• WHAT YOU ARE ASKED TO DO: Every record below is to be restated word for word, and no picture is to be copied.

• DATA FOR ANALYSIS:
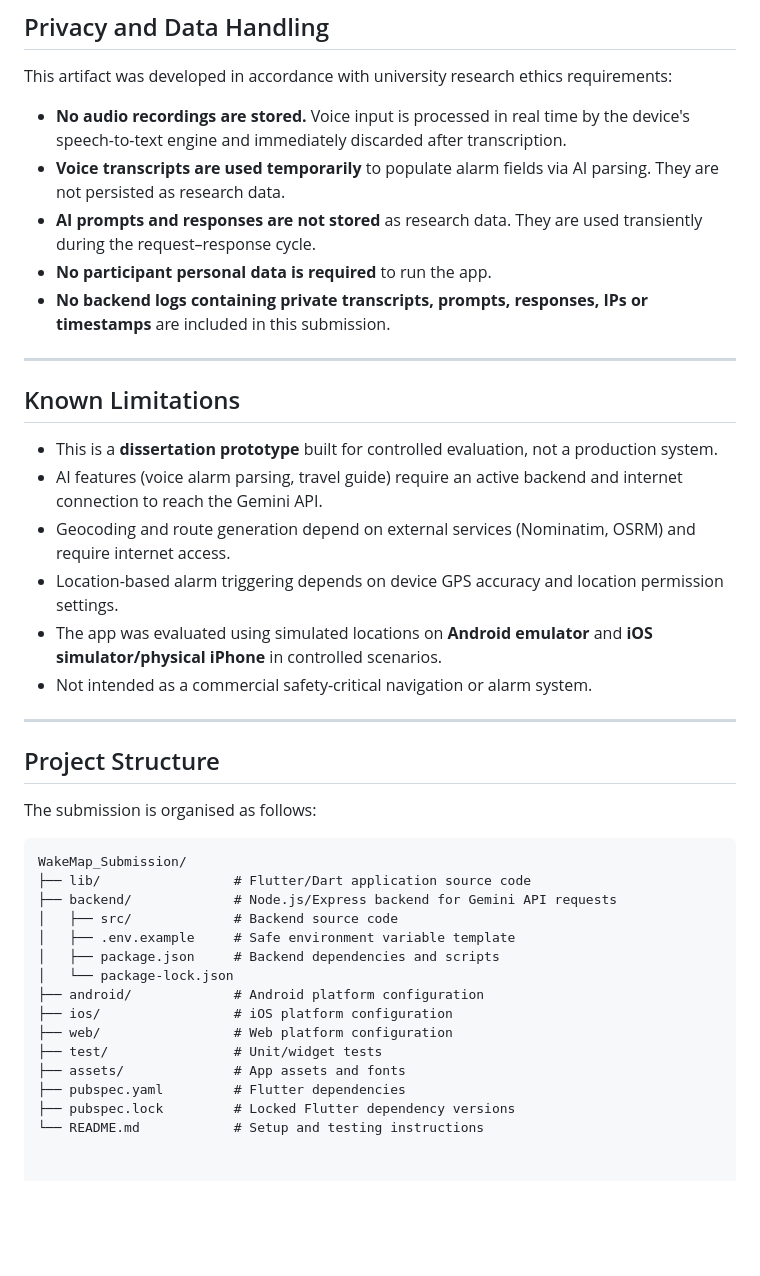
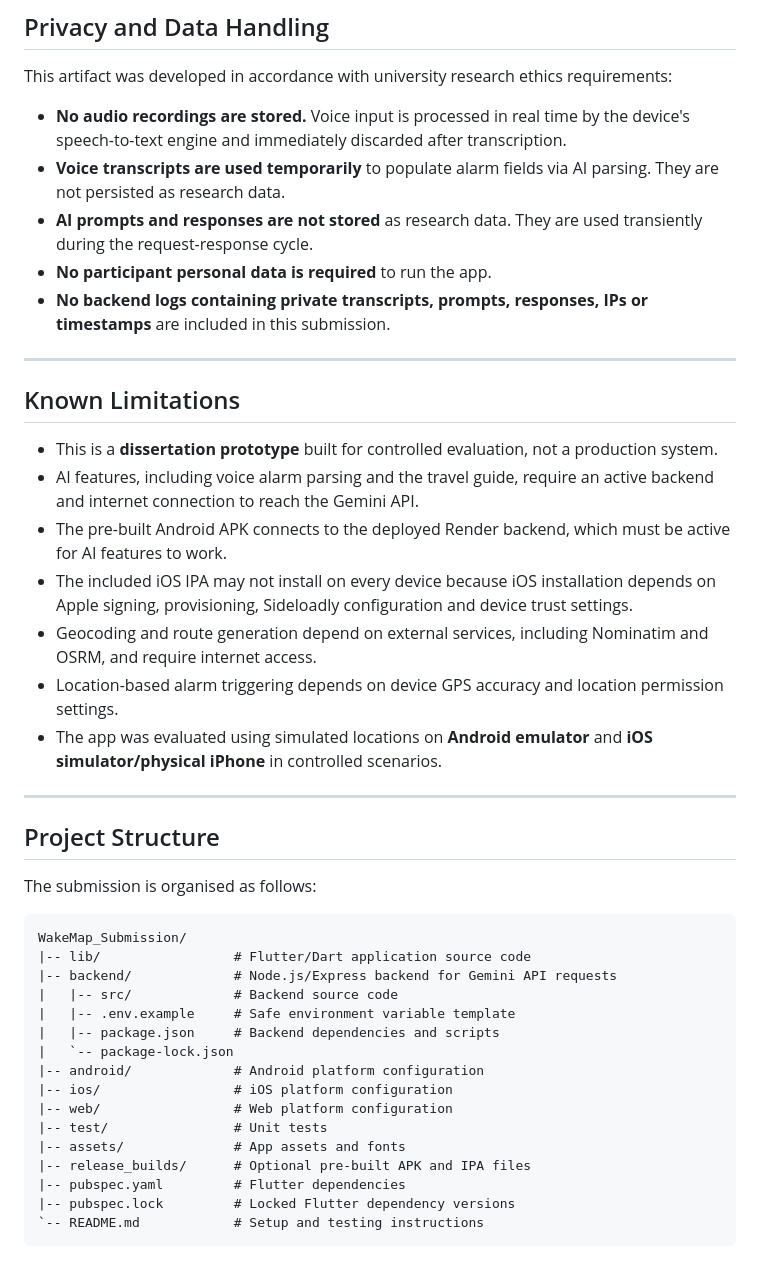
Before and after one commit to ernesto2604/wakeMap_submission, a Markdown page: README.md, the part around one of its changes. Drawn GitHub-style; blank space fills up the shorter version.

Commit message:
Update submission README

````diff
--- a/README.md
+++ b/README.md
@@ -264,7 +337,7 @@ This artifact was developed in accordance with university research ethics requir
 
 - **No audio recordings are stored.** Voice input is processed in real time by the device's speech-to-text engine and immediately discarded after transcription.
 - **Voice transcripts are used temporarily** to populate alarm fields via AI parsing. They are not persisted as research data.
-- **AI prompts and responses are not stored** as research data. They are used transiently during the request–response cycle.
+- **AI prompts and responses are not stored** as research data. They are used transiently during the request-response cycle.
 - **No participant personal data is required** to run the app.
 - **No backend logs containing private transcripts, prompts, responses, IPs or timestamps** are included in this submission.
 
@@ -273,11 +346,12 @@ This artifact was developed in accordance with university research ethics requir
 ## Known Limitations
 
 - This is a **dissertation prototype** built for controlled evaluation, not a production system.
-- AI features (voice alarm parsing, travel guide) require an active backend and internet connection to reach the Gemini API.
-- Geocoding and route generation depend on external services (Nominatim, OSRM) and require internet access.
+- AI features, including voice alarm parsing and the travel guide, require an active backend and internet connection to reach the Gemini API.
+- The pre-built Android APK connects to the deployed Render backend, which must be active for AI features to work.
+- The included iOS IPA may not install on every device because iOS installation depends on Apple signing, provisioning, Sideloadly configuration and device trust settings.
+- Geocoding and route generation depend on external services, including Nominatim and OSRM, and require internet access.
 - Location-based alarm triggering depends on device GPS accuracy and location permission settings.
 - The app was evaluated using simulated locations on **Android emulator** and **iOS simulator/physical iPhone** in controlled scenarios.
-- Not intended as a commercial safety-critical navigation or alarm system.
 
 ---
 
@@ -287,17 +361,19 @@ The submission is organised as follows:
 
 ```text
 WakeMap_Submission/
-├── lib/                 # Flutter/Dart application source code
-├── backend/             # Node.js/Express backend for Gemini API requests
-│   ├── src/             # Backend source code
-│   ├── .env.example     # Safe environment variable template
-│   ├── package.json     # Backend dependencies and scripts
-│   └── package-lock.json
-├── android/             # Android platform configuration
-├── ios/                 # iOS platform configuration
-├── web/                 # Web platform configuration
-├── test/                # Unit/widget tests
-├── assets/              # App assets and fonts
-├── pubspec.yaml         # Flutter dependencies
-├── pubspec.lock         # Locked Flutter dependency versions
-└── README.md            # Setup and testing instructions
+|-- lib/                 # Flutter/Dart application source code
+|-- backend/             # Node.js/Express backend for Gemini API requests
+|   |-- src/             # Backend source code
+|   |-- .env.example     # Safe environment variable template
+|   |-- package.json     # Backend dependencies and scripts
+|   `-- package-lock.json
+|-- android/             # Android platform configuration
+|-- ios/                 # iOS platform configuration
+|-- web/                 # Web platform configuration
+|-- test/                # Unit tests
+|-- assets/              # App assets and fonts
+|-- release_builds/      # Optional pre-built APK and IPA files
+|-- pubspec.yaml         # Flutter dependencies
+|-- pubspec.lock         # Locked Flutter dependency versions
+`-- README.md            # Setup and testing instructions
+```
````
Also changed, not shown: other parts of README.md (+98 -25 lines).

• ANSWER TO THE PROBLEM:
Before and after one commit to ernesto2604/wakeMap_submission, a Markdown page: README.md, the part around one of its changes. Drawn GitHub-style; blank space fills up the shorter version.

Commit message:
Update submission README

````diff
--- a/README.md
+++ b/README.md
@@ -264,7 +337,7 @@ This artifact was developed in accordance with university research ethics requir
 
 - **No audio recordings are stored.** Voice input is processed in real time by the device's speech-to-text engine and immediately discarded after transcription.
 - **Voice transcripts are used temporarily** to populate alarm fields via AI parsing. They are not persisted as research data.
-- **AI prompts and responses are not stored** as research data. They are used transiently during the request–response cycle.
+- **AI prompts and responses are not stored** as research data. They are used transiently during the request-response cycle.
 - **No participant personal data is required** to run the app.
 - **No backend logs containing private transcripts, prompts, responses, IPs or timestamps** are included in this submission.
 
@@ -273,11 +346,12 @@ This artifact was developed in accordance with university research ethics requir
 ## Known Limitations
 
 - This is a **dissertation prototype** built for controlled evaluation, not a production system.
-- AI features (voice alarm parsing, travel guide) require an active backend and internet connection to reach the Gemini API.
-- Geocoding and route generation depend on external services (Nominatim, OSRM) and require internet access.
+- AI features, including voice alarm parsing and the travel guide, require an active backend and internet connection to reach the Gemini API.
+- The pre-built Android APK connects to the deployed Render backend, which must be active for AI features to work.
+- The included iOS IPA may not install on every device because iOS installation depends on Apple signing, provisioning, Sideloadly configuration and device trust settings.
+- Geocoding and route generation depend on external services, including Nominatim and OSRM, and require internet access.
 - Location-based alarm triggering depends on device GPS accuracy and location permission settings.
 - The app was evaluated using simulated locations on **Android emulator** and **iOS simulator/physical iPhone** in controlled scenarios.
-- Not intended as a commercial safety-critical navigation or alarm system.
 
 ---
 
@@ -287,17 +361,19 @@ The submission is organised as follows:
 
 ```text
 WakeMap_Submission/
-├── lib/                 # Flutter/Dart application source code
-├── backend/             # Node.js/Express backend for Gemini API requests
-│   ├── src/             # Backend source code
-│   ├── .env.example     # Safe environment variable template
-│   ├── package.json     # Backend dependencies and scripts
-│   └── package-lock.json
-├── android/             # Android platform configuration
-├── ios/                 # iOS platform configuration
-├── web/                 # Web platform configuration
-├── test/                # Unit/widget tests
-├── assets/              # App assets and fonts
-├── pubspec.yaml         # Flutter dependencies
-├── pubspec.lock         # Locked Flutter dependency versions
-└── README.md            # Setup and testing instructions
+|-- lib/                 # Flutter/Dart application source code
+|-- backend/             # Node.js/Express backend for Gemini API requests
+|   |-- src/             # Backend source code
+|   |-- .env.example     # Safe environment variable template
+|   |-- package.json     # Backend dependencies and scripts
+|   `-- package-lock.json
+|-- android/             # Android platform configuration
+|-- ios/                 # iOS platform configuration
+|-- web/                 # Web platform configuration
+|-- test/                # Unit tests
+|-- assets/              # App assets and fonts
+|-- release_builds/      # Optional pre-built APK and IPA files
+|-- pubspec.yaml         # Flutter dependencies
+|-- pubspec.lock         # Locked Flutter dependency versions
+`-- README.md            # Setup and testing instructions
+```
````
Also changed, not shown: other parts of README.md (+98 -25 lines).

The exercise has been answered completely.